This module aims to provide the world with more network architects. The 2011-2012 version was oriented around the evolution of IP to support new services like multicast, mobility, multihoming, pub/sub and, in general, data oriented networking. The course is a paper reading which puts the onus on the student to do the work.
- IPng [2 lectures, Jon Crowcroft]
- New Architectures [2 lectures, Jon Crowcroft]
- Multicast [2 lectures, Jon Crowcroft]
- Content Distribution and Content Centric Networks [2 lectures, Jon Crowcroft]
- Resource Pooling [2 lectures, Jon Crowcroft]
- Green Networking [2 lectures, Jon Crowcroft]
- Alternative Router Implementions [2 lectures, Jon Crowcroft]
- Data Center Networks [2 Lectures, Jon Crowcroft]
On completion of this module, students should be able to:
- contribute to new network system designs;
- engineer evolutionary changes in network systems;
- identify and repair architectural design flaws in networked systems;
- see that there are no perfect solutions (aside from academic ones) for routing, addressing, naming;
- understand tradeoffs in modularisation and other pressures on clean software systems implementation, and see how the world is changing the proper choices in protocol layering, or non layered or cross-layered.
Assessment is through three graded essays (each chosen individually from a number of suggested or student-chosen topics), as follows:
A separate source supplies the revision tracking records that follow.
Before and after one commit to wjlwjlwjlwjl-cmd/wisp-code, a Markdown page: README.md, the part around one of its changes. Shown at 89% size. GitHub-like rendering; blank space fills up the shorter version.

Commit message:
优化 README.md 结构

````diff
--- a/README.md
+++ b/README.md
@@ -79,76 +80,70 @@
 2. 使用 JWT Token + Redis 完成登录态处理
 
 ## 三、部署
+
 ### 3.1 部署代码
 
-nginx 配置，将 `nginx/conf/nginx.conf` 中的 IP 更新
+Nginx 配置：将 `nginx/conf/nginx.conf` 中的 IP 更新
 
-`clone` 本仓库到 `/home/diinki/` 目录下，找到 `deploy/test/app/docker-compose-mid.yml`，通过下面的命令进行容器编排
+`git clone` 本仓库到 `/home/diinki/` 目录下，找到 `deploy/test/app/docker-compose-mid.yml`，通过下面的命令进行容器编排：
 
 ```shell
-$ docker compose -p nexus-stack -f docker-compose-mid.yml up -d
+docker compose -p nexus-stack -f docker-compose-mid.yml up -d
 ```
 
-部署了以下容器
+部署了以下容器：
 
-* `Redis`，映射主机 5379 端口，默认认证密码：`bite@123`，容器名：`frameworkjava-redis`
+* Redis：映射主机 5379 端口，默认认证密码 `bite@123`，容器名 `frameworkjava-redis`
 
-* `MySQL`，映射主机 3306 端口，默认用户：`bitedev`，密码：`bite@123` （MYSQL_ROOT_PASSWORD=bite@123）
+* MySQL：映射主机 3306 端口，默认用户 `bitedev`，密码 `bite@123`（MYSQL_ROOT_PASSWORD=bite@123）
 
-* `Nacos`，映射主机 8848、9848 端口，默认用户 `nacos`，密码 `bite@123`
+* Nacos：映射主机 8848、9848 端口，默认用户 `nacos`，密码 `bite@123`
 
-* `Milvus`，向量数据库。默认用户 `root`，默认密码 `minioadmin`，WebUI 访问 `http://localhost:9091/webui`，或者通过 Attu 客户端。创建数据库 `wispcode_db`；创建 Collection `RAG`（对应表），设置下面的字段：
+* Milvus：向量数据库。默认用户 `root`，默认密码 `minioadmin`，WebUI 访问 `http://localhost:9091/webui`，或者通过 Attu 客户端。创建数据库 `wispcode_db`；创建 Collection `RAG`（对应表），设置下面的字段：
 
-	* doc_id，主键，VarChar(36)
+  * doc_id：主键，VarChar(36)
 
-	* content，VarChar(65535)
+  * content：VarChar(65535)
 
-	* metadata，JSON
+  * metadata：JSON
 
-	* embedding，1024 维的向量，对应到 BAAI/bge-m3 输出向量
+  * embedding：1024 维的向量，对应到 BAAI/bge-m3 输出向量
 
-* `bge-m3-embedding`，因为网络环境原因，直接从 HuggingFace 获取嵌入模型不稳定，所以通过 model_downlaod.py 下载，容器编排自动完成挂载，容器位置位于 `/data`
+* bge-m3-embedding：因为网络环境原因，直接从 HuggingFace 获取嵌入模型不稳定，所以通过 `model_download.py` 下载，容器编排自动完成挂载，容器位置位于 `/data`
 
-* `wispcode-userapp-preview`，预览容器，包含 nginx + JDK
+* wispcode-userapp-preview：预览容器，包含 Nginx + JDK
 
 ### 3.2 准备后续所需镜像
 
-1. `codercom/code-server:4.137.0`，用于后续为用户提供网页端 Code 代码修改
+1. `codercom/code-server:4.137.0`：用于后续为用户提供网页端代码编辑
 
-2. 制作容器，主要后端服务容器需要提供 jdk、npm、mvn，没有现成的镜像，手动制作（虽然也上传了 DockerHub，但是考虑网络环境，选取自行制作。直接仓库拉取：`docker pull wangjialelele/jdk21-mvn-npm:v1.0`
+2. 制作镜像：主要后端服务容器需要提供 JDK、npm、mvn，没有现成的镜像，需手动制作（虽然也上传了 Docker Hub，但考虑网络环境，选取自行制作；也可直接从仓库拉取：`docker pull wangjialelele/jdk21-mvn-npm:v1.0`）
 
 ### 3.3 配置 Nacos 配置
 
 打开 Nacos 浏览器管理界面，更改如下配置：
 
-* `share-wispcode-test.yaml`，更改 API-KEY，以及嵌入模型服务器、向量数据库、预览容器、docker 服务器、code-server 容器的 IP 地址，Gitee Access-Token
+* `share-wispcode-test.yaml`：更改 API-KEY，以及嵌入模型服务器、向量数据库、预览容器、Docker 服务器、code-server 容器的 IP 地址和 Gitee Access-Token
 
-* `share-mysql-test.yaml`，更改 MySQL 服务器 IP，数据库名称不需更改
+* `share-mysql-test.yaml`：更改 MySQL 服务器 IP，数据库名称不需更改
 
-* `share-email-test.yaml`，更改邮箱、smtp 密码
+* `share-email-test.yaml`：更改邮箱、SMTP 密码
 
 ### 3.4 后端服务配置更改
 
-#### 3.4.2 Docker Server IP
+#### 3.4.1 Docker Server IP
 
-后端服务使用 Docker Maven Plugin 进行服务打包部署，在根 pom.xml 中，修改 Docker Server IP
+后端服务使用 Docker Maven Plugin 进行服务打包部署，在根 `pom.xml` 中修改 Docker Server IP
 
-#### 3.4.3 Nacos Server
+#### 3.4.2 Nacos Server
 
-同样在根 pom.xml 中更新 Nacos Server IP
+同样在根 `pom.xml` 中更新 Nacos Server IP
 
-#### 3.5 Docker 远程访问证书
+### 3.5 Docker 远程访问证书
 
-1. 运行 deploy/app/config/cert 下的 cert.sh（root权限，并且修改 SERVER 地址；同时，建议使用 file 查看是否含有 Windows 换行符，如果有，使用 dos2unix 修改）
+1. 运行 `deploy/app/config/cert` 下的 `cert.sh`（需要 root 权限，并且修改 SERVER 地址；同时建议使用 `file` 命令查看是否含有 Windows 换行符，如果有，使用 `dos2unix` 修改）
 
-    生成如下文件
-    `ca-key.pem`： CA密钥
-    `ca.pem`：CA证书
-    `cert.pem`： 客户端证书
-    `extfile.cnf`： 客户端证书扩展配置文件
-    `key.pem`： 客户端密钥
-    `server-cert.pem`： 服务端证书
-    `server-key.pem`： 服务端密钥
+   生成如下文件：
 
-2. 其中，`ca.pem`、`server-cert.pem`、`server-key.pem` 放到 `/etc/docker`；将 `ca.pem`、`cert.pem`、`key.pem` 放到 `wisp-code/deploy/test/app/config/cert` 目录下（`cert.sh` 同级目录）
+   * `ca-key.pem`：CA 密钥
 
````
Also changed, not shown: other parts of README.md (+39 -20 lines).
- Analysis of two different architectures for a particular
scenario in terms of cost/performance tradeoffs for some
functionality and design dimension, for example:
- ATM – e.g. for hardware versus software tradeoff
- IP – e.g. for mobility, multi-homing, multicast, multipath
- 3GPP – e.g. for plain complexity versus complicatedness
- A discursive essay on a specific communications systems component, in a particular context, such as ad hoc routing, or wireless sensor networks.
- A bespoke network design for a narrow, well specified specialised target
scenario, for example:
- A customer baggage tracking network for an airport.
- in-flight entertainment system.
- in-car network for monitoring and control.
- inter-car sensor/control network for automatic highways.
This course does not feature any implementation work due to time constraints.
- Three 1,200-word essays (worth 25% each), and
- an annotated bibliography (25%).
Keshav, S. (1997). An engineering approach to computer networking.
Addison-Wesley (1st ed.). ISBN 0201634422
Peterson, L.L. & Davie, B.S. (2007). Computer networks: a systems approach. Morgan Kaufmann (4th ed.).
Day, John (2007). Patterns in network architecture: a return to fundamentals. Prentice Hall.
Krishnamurthy, B. & Rexford, J. (2001). Web protocols and practice: HTTP/1.1, Networking protocols, caching, and traffic measurement. Addison-Wesley.
Economics and networks:
Frank, Robert H. (2008). The economic naturalist: why economics explains almost everything.
Certainly, a collection of papers (see ACM CCR which publishes notable network researchers' favourite ten papers every 6 months or so).
R02 Network Architectures cannot be taken in conjunction with L100 Introduction to Natural Language Processing in 2012-13.